▶ [Supplied entries]

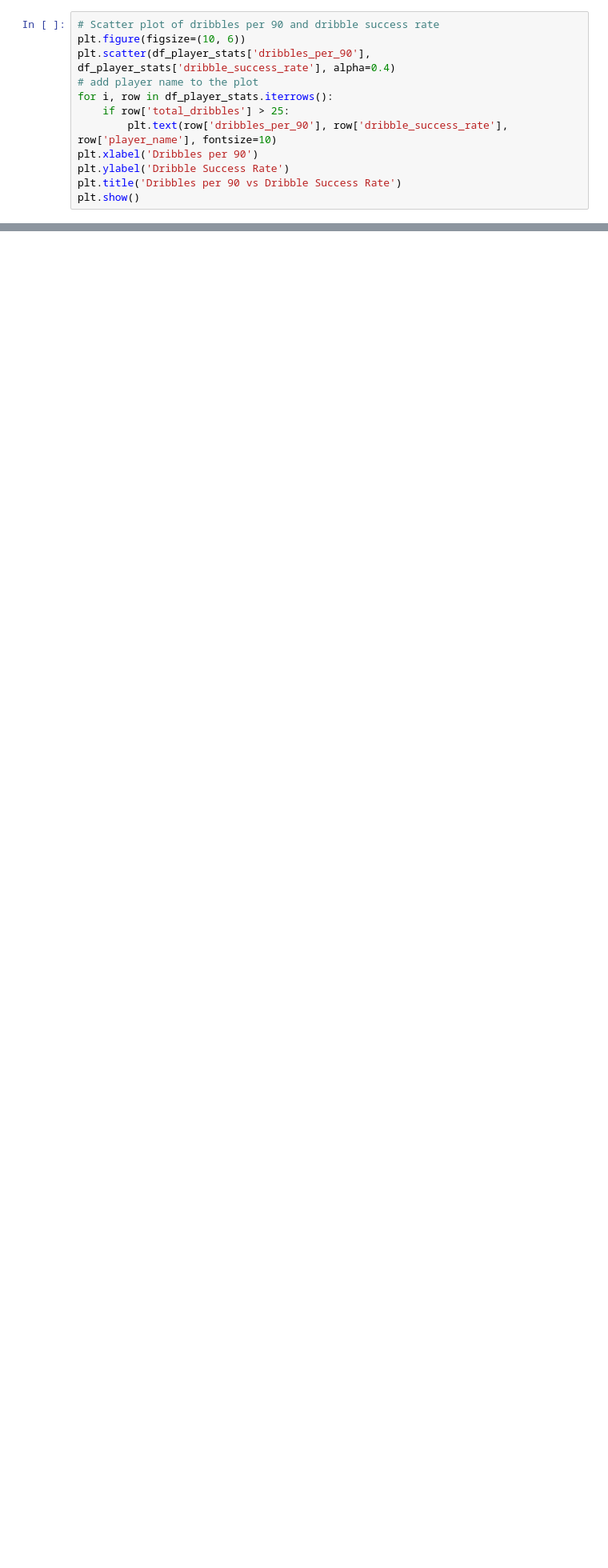
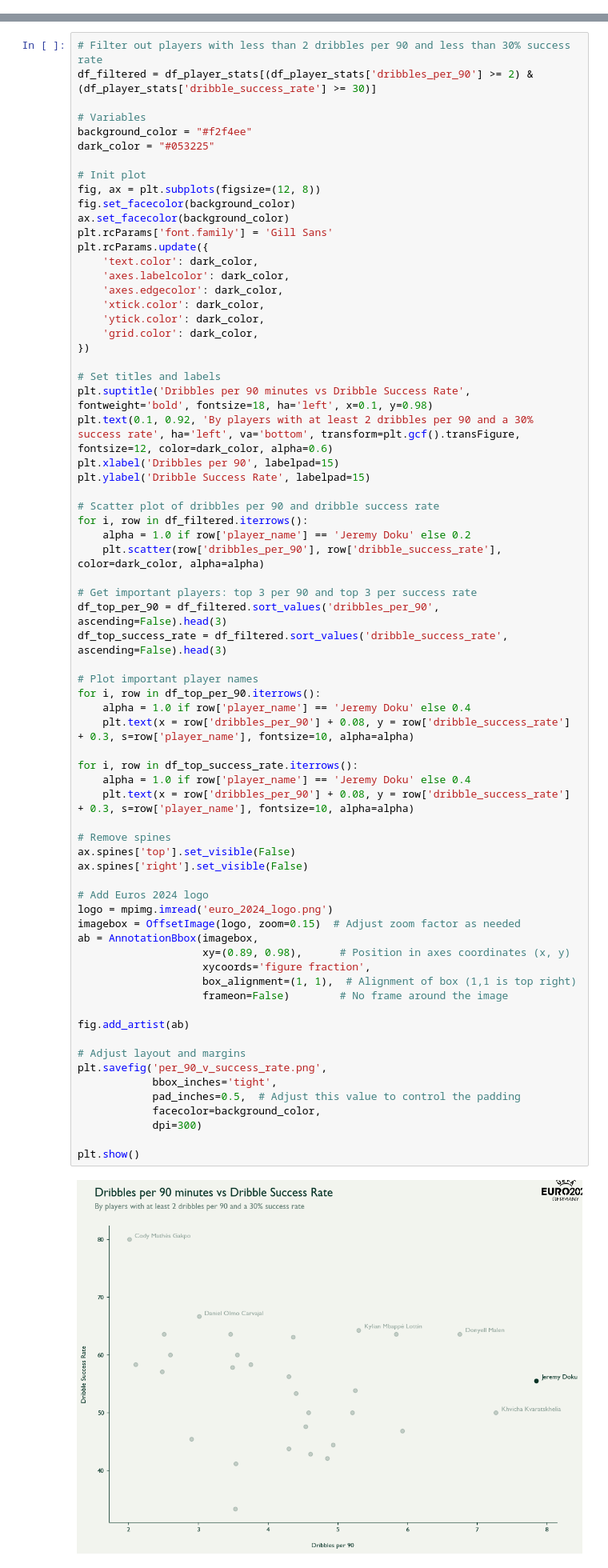
Before and after one commit to MarijnSt/soccermatics-project-1, a Jupyter notebook: per_90.ipynb, the cells around one changed output, grey strips where cells are left out. Shown at 80% size. Cells and saved outputs as stored; diff of their text form; blank space fills up the shorter version.

```diff
--- a/per_90.ipynb
+++ b/per_90.ipynb
@@ -615,12 +614,0 @@ plt.show()
-# %%
-# Scatter plot of dribbles per 90 and dribble success rate
-plt.figure(figsize=(10, 6))
-plt.scatter(df_player_stats['dribbles_per_90'], df_player_stats['dribble_success_rate'], alpha=0.4)
-# add player name to the plot
-for i, row in df_player_stats.iterrows():
-    if row['total_dribbles'] > 25:
-        plt.text(row['dribbles_per_90'], row['dribble_success_rate'], row['player_name'], fontsize=10)
-plt.xlabel('Dribbles per 90')
-plt.ylabel('Dribble Success Rate')
-plt.title('Dribbles per 90 vs Dribble Success Rate')
-plt.show()
@@ -628,0 +615,71 @@ plt.show()
+# %%
+# Filter out players with less than 2 dribbles per 90 and less than 30% success rate
+df_filtered = df_player_stats[(df_player_stats['dribbles_per_90'] >= 2) & (df_player_stats['dribble_success_rate'] >= 30)]
+
+# Variables
+background_color = "#f2f4ee"
+dark_color = "#053225"
+
+# Init plot
+fig, ax = plt.subplots(figsize=(12, 8))
+fig.set_facecolor(background_color)
+ax.set_facecolor(background_color)
+plt.rcParams['font.family'] = 'Gill Sans'
+plt.rcParams.update({
+    'text.color': dark_color,
+    'axes.labelcolor': dark_color,
+    'axes.edgecolor': dark_color,
+    'xtick.color': dark_color,
+    'ytick.color': dark_color,
+    'grid.color': dark_color,
+})
+
+# Set titles and labels
+plt.suptitle('Dribbles per 90 minutes vs Dribble Success Rate', fontweight='bold', fontsize=18, ha='left', x=0.1, y=0.98)
+plt.text(0.1, 0.92, 'By players with at least 2 dribbles per 90 and a 30% success rate', ha='left', va='bottom', transform=plt.gcf().transFigure, fontsize=12, color=dark_color, alpha=0.6)
+plt.xlabel('Dribbles per 90', labelpad=15)
+plt.ylabel('Dribble Success Rate', labelpad=15)
+
+# Scatter plot of dribbles per 90 and dribble success rate
+for i, row in df_filtered.iterrows():
+    alpha = 1.0 if row['player_name'] == 'Jeremy Doku' else 0.2
+    plt.scatter(row['dribbles_per_90'], row['dribble_success_rate'], color=dark_color, alpha=alpha)
+
+# Get important players: top 3 per 90 and top 3 per success rate
+df_top_per_90 = df_filtered.sort_values('dribbles_per_90', ascending=False).head(3)
+df_top_success_rate = df_filtered.sort_values('dribble_success_rate', ascending=False).head(3)
+
+# Plot important player names
+for i, row in df_top_per_90.iterrows():
+    alpha = 1.0 if row['player_name'] == 'Jeremy Doku' else 0.4
+    plt.text(x = row['dribbles_per_90'] + 0.08, y = row['dribble_success_rate'] + 0.3, s=row['player_name'], fontsize=10, alpha=alpha)
+
+for i, row in df_top_success_rate.iterrows():
+    alpha = 1.0 if row['player_name'] == 'Jeremy Doku' else 0.4
+    plt.text(x = row['dribbles_per_90'] + 0.08, y = row['dribble_success_rate'] + 0.3, s=row['player_name'], fontsize=10, alpha=alpha)
+
+# Remove spines
+ax.spines['top'].set_visible(False)
+ax.spines['right'].set_visible(False)
+
+# Add Euros 2024 logo
+logo = mpimg.imread('euro_2024_logo.png')
+imagebox = OffsetImage(logo, zoom=0.15)  # Adjust zoom factor as needed
+ab = AnnotationBbox(imagebox,
+                    xy=(0.89, 0.98),      # Position in axes coordinates (x, y)
+                    xycoords='figure fraction',
+                    box_alignment=(1, 1),  # Alignment of box (1,1 is top right)
+                    frameon=False)        # No frame around the image
+
+fig.add_artist(ab)
+
+# Adjust layout and margins
+plt.savefig('per_90_v_success_rate.png',
+            bbox_inches='tight',
+            pad_inches=0.5,  # Adjust this value to control the padding
+            facecolor=background_color,
+            dpi=300)
+
+plt.show()
+# %% [output]
+[figure, added]
```
Also changed, not shown: parts of 3 cells of this notebook, 2 other files.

▶ [Your goal] Please print the data above once more, exactly and without images.

▶ [Answer section]
Before and after one commit to MarijnSt/soccermatics-project-1, a Jupyter notebook: per_90.ipynb, the cells around one changed output, grey strips where cells are left out. Shown at 80% size. Cells and saved outputs as stored; diff of their text form; blank space fills up the shorter version.

```diff
--- a/per_90.ipynb
+++ b/per_90.ipynb
@@ -615,12 +614,0 @@ plt.show()
-# %%
-# Scatter plot of dribbles per 90 and dribble success rate
-plt.figure(figsize=(10, 6))
-plt.scatter(df_player_stats['dribbles_per_90'], df_player_stats['dribble_success_rate'], alpha=0.4)
-# add player name to the plot
-for i, row in df_player_stats.iterrows():
-    if row['total_dribbles'] > 25:
-        plt.text(row['dribbles_per_90'], row['dribble_success_rate'], row['player_name'], fontsize=10)
-plt.xlabel('Dribbles per 90')
-plt.ylabel('Dribble Success Rate')
-plt.title('Dribbles per 90 vs Dribble Success Rate')
-plt.show()
@@ -628,0 +615,71 @@ plt.show()
+# %%
+# Filter out players with less than 2 dribbles per 90 and less than 30% success rate
+df_filtered = df_player_stats[(df_player_stats['dribbles_per_90'] >= 2) & (df_player_stats['dribble_success_rate'] >= 30)]
+
+# Variables
+background_color = "#f2f4ee"
+dark_color = "#053225"
+
+# Init plot
+fig, ax = plt.subplots(figsize=(12, 8))
+fig.set_facecolor(background_color)
+ax.set_facecolor(background_color)
+plt.rcParams['font.family'] = 'Gill Sans'
+plt.rcParams.update({
+    'text.color': dark_color,
+    'axes.labelcolor': dark_color,
+    'axes.edgecolor': dark_color,
+    'xtick.color': dark_color,
+    'ytick.color': dark_color,
+    'grid.color': dark_color,
+})
+
+# Set titles and labels
+plt.suptitle('Dribbles per 90 minutes vs Dribble Success Rate', fontweight='bold', fontsize=18, ha='left', x=0.1, y=0.98)
+plt.text(0.1, 0.92, 'By players with at least 2 dribbles per 90 and a 30% success rate', ha='left', va='bottom', transform=plt.gcf().transFigure, fontsize=12, color=dark_color, alpha=0.6)
+plt.xlabel('Dribbles per 90', labelpad=15)
+plt.ylabel('Dribble Success Rate', labelpad=15)
+
+# Scatter plot of dribbles per 90 and dribble success rate
+for i, row in df_filtered.iterrows():
+    alpha = 1.0 if row['player_name'] == 'Jeremy Doku' else 0.2
+    plt.scatter(row['dribbles_per_90'], row['dribble_success_rate'], color=dark_color, alpha=alpha)
+
+# Get important players: top 3 per 90 and top 3 per success rate
+df_top_per_90 = df_filtered.sort_values('dribbles_per_90', ascending=False).head(3)
+df_top_success_rate = df_filtered.sort_values('dribble_success_rate', ascending=False).head(3)
+
+# Plot important player names
+for i, row in df_top_per_90.iterrows():
+    alpha = 1.0 if row['player_name'] == 'Jeremy Doku' else 0.4
+    plt.text(x = row['dribbles_per_90'] + 0.08, y = row['dribble_success_rate'] + 0.3, s=row['player_name'], fontsize=10, alpha=alpha)
+
+for i, row in df_top_success_rate.iterrows():
+    alpha = 1.0 if row['player_name'] == 'Jeremy Doku' else 0.4
+    plt.text(x = row['dribbles_per_90'] + 0.08, y = row['dribble_success_rate'] + 0.3, s=row['player_name'], fontsize=10, alpha=alpha)
+
+# Remove spines
+ax.spines['top'].set_visible(False)
+ax.spines['right'].set_visible(False)
+
+# Add Euros 2024 logo
+logo = mpimg.imread('euro_2024_logo.png')
+imagebox = OffsetImage(logo, zoom=0.15)  # Adjust zoom factor as needed
+ab = AnnotationBbox(imagebox,
+                    xy=(0.89, 0.98),      # Position in axes coordinates (x, y)
+                    xycoords='figure fraction',
+                    box_alignment=(1, 1),  # Alignment of box (1,1 is top right)
+                    frameon=False)        # No frame around the image
+
+fig.add_artist(ab)
+
+# Adjust layout and margins
+plt.savefig('per_90_v_success_rate.png',
+            bbox_inches='tight',
+            pad_inches=0.5,  # Adjust this value to control the padding
+            facecolor=background_color,
+            dpi=300)
+
+plt.show()
+# %% [output]
+[figure, added]
```
Also changed, not shown: parts of 3 cells of this notebook, 2 other files.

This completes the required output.